Premier Dominic Perrottet has announced “major changes” to NSW’s Covid-19 exit strategy, as the state recorded 587 new locally acquired cases in the 24 hours to 8 p.m. yesterday.
One of the headline tweaks will be reopening schools for many year groups early.
Fully vaccinated adults are due to get a swathe of new freedoms from Monday – including being able to do things like eat at restaurants and go to the gym, which have been off limits in some areas for more than 100 days.
While the settings around hospitality and retail remain unchanged, Perrottet announced several major departures from the previous blueprint, including:
- Increasing the number of adults allowed to gather in homes from five to 10
- Increasing the number of adults allowed to gather in public spaces from 20 to 30
- Increasing the cap of people at weddings and funerals from 50 to 100
- Reopening indoor pools
- A ban on singing at religious services will also be tweaked, with performers – including choirs of up to 10 people – permitted
Restrictions for fully inoculated people will be eased again the Monday after NSW reaches 80 percent double-dose coverage.
The second wave of relaxations are due to come into effect from October 25, and Mr Perrottet also announced changes to those, including:
- Making face masks in office buildings optional
- Increasing the number of adults allowed to gather in public spaces to 50
- Nightclubs will re-open, but dancing will not be permitted
- Allowing 3,000 people to be able to attend ticketed outdoors events
- The return of students to on-site learning in NSW’s lockdown areas will be brought forward.
While kindergarten, Year 1 and Year 12 students will still return to face-to-face learning from October 18, all other students will be back on campus from 25 October.
“It’s a major relief for parents and their sanity and I think this is an important decision today and I want to thank all the teachers who are are there getting vaccinated to ensure that we can open our schools as safely as possible,” Perrottet said.
Minister for Jobs Stuart Ayres also announced a blanket Covid-safe plan for stadiums, which will be specific to each venue, and come into effect on 1 December.
Perrottet said the loosened restrictions his government would introduce from the beginning of next week were “sensible and measured”.
The new premier, who was sworn in only this week, said the changes followed a “very productive and constructive” crisis cabinet meeting last night, which was last night rebranded to the “Economic Recovery Committee”.

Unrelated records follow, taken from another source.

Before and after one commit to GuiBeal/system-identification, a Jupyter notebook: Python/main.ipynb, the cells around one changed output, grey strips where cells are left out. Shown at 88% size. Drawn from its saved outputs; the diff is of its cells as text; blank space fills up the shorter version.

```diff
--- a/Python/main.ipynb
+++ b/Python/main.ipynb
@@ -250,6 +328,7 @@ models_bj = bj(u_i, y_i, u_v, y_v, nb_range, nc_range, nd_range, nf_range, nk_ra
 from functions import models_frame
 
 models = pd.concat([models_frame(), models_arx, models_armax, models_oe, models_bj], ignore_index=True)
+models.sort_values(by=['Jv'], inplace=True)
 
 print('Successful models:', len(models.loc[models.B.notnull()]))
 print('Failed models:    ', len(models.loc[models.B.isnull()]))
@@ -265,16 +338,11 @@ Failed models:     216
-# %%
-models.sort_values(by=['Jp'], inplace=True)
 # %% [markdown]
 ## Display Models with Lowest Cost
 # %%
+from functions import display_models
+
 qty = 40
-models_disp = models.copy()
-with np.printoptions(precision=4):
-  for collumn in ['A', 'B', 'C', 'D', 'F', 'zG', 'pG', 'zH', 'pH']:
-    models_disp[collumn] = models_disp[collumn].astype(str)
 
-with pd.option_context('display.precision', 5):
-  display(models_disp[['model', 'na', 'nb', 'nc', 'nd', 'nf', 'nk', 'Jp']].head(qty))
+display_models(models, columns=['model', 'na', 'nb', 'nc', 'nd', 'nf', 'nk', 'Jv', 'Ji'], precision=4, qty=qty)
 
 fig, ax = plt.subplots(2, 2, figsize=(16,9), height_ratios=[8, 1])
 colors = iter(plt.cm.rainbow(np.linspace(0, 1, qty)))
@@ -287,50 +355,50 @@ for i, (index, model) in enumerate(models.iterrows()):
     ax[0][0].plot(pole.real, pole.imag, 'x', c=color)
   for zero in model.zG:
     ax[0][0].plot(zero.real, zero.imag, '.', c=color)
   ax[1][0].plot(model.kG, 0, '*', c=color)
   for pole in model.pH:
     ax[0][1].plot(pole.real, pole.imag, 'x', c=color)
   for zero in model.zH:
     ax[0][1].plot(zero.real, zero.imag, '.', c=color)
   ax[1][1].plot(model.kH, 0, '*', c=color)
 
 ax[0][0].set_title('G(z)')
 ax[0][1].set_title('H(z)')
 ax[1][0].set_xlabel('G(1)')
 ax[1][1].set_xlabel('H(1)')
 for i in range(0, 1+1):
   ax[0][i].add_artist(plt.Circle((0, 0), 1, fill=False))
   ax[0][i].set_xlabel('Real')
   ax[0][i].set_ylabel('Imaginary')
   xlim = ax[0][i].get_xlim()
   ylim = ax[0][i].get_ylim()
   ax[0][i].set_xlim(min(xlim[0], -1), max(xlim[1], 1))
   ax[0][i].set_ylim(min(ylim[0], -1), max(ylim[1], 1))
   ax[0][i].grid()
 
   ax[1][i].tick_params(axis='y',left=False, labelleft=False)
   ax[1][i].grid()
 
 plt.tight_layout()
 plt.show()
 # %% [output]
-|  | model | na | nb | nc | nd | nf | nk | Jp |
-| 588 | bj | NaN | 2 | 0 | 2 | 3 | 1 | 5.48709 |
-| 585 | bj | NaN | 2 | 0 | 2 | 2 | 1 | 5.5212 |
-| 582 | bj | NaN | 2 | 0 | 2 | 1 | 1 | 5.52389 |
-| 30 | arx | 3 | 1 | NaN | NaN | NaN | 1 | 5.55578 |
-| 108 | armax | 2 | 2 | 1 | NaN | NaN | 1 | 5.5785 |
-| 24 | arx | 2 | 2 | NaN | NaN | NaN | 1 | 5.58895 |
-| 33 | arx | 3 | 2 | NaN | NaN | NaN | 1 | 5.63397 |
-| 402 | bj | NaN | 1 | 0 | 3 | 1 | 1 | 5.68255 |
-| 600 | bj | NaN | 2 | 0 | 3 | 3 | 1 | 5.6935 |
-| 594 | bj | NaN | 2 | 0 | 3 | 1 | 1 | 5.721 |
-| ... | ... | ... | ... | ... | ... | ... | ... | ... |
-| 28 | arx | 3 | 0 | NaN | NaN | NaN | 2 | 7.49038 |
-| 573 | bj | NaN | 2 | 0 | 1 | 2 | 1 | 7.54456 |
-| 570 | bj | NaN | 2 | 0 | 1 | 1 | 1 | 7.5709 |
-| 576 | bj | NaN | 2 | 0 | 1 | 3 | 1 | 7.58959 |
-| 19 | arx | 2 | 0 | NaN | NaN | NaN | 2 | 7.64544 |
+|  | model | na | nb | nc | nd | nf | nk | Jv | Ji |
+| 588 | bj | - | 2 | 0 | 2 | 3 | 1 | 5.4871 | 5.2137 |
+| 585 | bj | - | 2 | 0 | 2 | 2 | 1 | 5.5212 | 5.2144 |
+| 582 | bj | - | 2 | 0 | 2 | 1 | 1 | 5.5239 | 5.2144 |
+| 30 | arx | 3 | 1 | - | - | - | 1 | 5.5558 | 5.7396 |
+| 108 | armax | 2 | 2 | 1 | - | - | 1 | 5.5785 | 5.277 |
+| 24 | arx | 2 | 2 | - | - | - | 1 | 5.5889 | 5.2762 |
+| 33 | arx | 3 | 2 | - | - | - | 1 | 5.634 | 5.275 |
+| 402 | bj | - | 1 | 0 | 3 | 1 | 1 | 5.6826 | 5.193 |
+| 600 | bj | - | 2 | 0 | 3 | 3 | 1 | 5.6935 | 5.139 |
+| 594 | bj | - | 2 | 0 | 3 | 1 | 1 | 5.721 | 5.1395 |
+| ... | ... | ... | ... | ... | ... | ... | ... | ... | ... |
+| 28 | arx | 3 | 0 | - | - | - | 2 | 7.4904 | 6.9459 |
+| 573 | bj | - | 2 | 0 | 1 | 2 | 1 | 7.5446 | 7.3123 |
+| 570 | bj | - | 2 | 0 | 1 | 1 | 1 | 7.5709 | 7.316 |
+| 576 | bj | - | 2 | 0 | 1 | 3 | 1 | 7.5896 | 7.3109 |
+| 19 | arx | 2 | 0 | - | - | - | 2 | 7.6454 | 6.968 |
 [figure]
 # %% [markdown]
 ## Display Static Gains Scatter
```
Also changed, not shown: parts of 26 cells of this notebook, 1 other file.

“That’s the crisis cabinet meeting we’ll have as we transition to a new subcommittee,” he said.
“It was a long meeting, but one in which I think was constructive, productive and these changes today, I think, will make a real difference.”
He said the departure his predecessor Gladys Berejiklian’s roadmap wasn’t an indication he was unhappy with them.
“No, I worked very closely on the preparation of [that] roadmap with Minister [Stuart] Ayres and the former Deputy Premier John Barilaro,” Perrottet said.
“Any government has different views … and I think based on where we are today in terms of where the case numbers are, the fact the vaccination rate was at 70 percent – it gave me an opportunity to reflect on it.”
Deputy Premier Paul Toole said workers in regional areas who have received one vaccination dose will be permitted to return to their workplace from 11 October and will be given a grace period until 1 November to receive their second dose.
Regional areas are those outside Greater Sydney, the Blue Mountains, Wollongong, Shellharbour and the Central Coast.
Yesterday, NSW became the first Australian state to fully vaccinate 70 percent of its population aged 16 and above against Covid-19.
Another 1600 cases in Victoria
Victoria has recorded 1638 new community Covid-19 infections and two deaths.
The deaths of a woman in her 60s from Wyndham and a woman in her 70s from Hume take the toll of this outbreak to 70.
The new infections were found from 77,238 test results processed on Wednesday – a record for the state.
They take the number of active cases across the state to 15,074, which is another record high.
The state is still likely days or weeks away from the peak of new infections, with the turning point expected later in the month.
Second baby tests positive
The ACT has recorded 41 new locally acquired cases of Covid-19.
At least five of the new cases were infectious in the community and 24 are yet to be linked to a known source.
There are currently 15 people in hospital with the virus.
Seven people are in intensive care – six of those requiring ventilation.
ACT Health Minister Rachel Stephen-Smith also confirmed more cases had been linked to a growing cluster at the special care nursery at the Centenary Hospital for Women and Children.
Stephen-Smith said a second baby and a staff member had tested positive overnight, bringing the total number of cases in the cluster to five.
She said the special nursery ward at the centre of the outbreak was separate to the neo-natal ICU also at the hospital.